Antarctic science and operations go on tour

A concerted drive to get the message across to key beneficiaries in major Australian centres about recent developments to enhance the value of Australia’s Antarctic program has been rated a great success. In each State capital in April and May, about 200 people with a strong stake in Antarctic research attended briefings by senior Australian Antarctic Division representatives.

The AAD Chief Scientist, Prof Michael Stoddart, its General Manager of Operations, Kim Pitt, and the manager of the air transport project, Charlton Clark, provided the audience with an overview of the science program and details of the operational support provided to scientists, including dedicated marine science voyages and the future implementation of a comprehensive air transport system.

Each group consisted of scientists who regularly participate in the Antarctic program, university staff, younger scientists and interested members of the public. Around half of the audience in each city was new to the program, with many graduate students keen to find out how to become involved.

Scientists at the meetings agreed that the proposed air transport system would greatly improve the prospects of both research success and their capacity to be involved. Several senior scientists said they had not participated in the Australian science program but had used New Zealand or U.S. air support to fly to the Antarctic. Scientists welcomed both the prospect of flying from Hobart to Casey and the intra-continental transport. The latter would be particularly valuable for atmospheric chemistry research.

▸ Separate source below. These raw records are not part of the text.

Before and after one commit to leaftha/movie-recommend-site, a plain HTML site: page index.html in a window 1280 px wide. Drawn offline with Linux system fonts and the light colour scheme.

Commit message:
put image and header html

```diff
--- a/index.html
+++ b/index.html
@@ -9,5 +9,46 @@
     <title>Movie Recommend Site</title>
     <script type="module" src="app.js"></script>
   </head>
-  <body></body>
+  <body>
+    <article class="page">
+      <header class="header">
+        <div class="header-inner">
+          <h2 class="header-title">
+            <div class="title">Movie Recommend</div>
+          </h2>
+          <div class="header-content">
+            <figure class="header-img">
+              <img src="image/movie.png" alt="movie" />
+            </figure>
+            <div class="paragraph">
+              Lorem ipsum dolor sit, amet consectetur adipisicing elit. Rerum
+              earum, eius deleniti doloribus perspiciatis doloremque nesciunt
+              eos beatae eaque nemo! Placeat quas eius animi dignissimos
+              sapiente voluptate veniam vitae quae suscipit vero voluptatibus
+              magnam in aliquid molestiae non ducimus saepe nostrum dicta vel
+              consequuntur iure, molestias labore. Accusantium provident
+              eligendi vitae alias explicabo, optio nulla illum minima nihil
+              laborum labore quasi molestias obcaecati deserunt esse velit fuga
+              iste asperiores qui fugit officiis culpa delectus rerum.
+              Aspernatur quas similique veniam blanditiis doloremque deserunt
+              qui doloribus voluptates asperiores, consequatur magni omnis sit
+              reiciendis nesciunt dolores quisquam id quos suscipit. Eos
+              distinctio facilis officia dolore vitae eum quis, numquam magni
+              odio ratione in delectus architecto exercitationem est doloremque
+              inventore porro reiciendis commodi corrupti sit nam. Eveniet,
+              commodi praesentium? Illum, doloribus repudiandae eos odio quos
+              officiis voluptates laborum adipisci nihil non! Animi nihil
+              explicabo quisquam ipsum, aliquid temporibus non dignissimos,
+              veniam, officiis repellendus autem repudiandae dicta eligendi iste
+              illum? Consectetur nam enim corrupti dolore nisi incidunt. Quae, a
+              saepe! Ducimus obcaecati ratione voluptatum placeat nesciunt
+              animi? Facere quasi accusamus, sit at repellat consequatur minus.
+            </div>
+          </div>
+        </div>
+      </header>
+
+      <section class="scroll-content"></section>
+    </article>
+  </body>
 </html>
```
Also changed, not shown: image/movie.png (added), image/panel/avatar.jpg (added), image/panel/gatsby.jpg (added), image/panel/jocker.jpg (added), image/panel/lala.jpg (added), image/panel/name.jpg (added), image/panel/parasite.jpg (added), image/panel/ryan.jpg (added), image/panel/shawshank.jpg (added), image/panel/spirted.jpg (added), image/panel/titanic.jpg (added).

Many questions raised at the meetings concerned logistics, such as how air transport changes affect getting equipment in and samples out. Marine scientists were reassured that the introduction of air transport would not have a negative impact on ship-based research but would provide some notable benefits.

The sessions enabled many scientists already in the program to meet each other for the first time, including some who discovered they had colleagues in their own department conducting Antarctic research. In response to audiences requests, the AAD is preparing email lists to help scientists make contact with others. Scientists were urged to contact the AAD with any thoughts, ideas or comments to help improve the air transport service.

Gwen Fenton

Science Planning & Coordination, AAD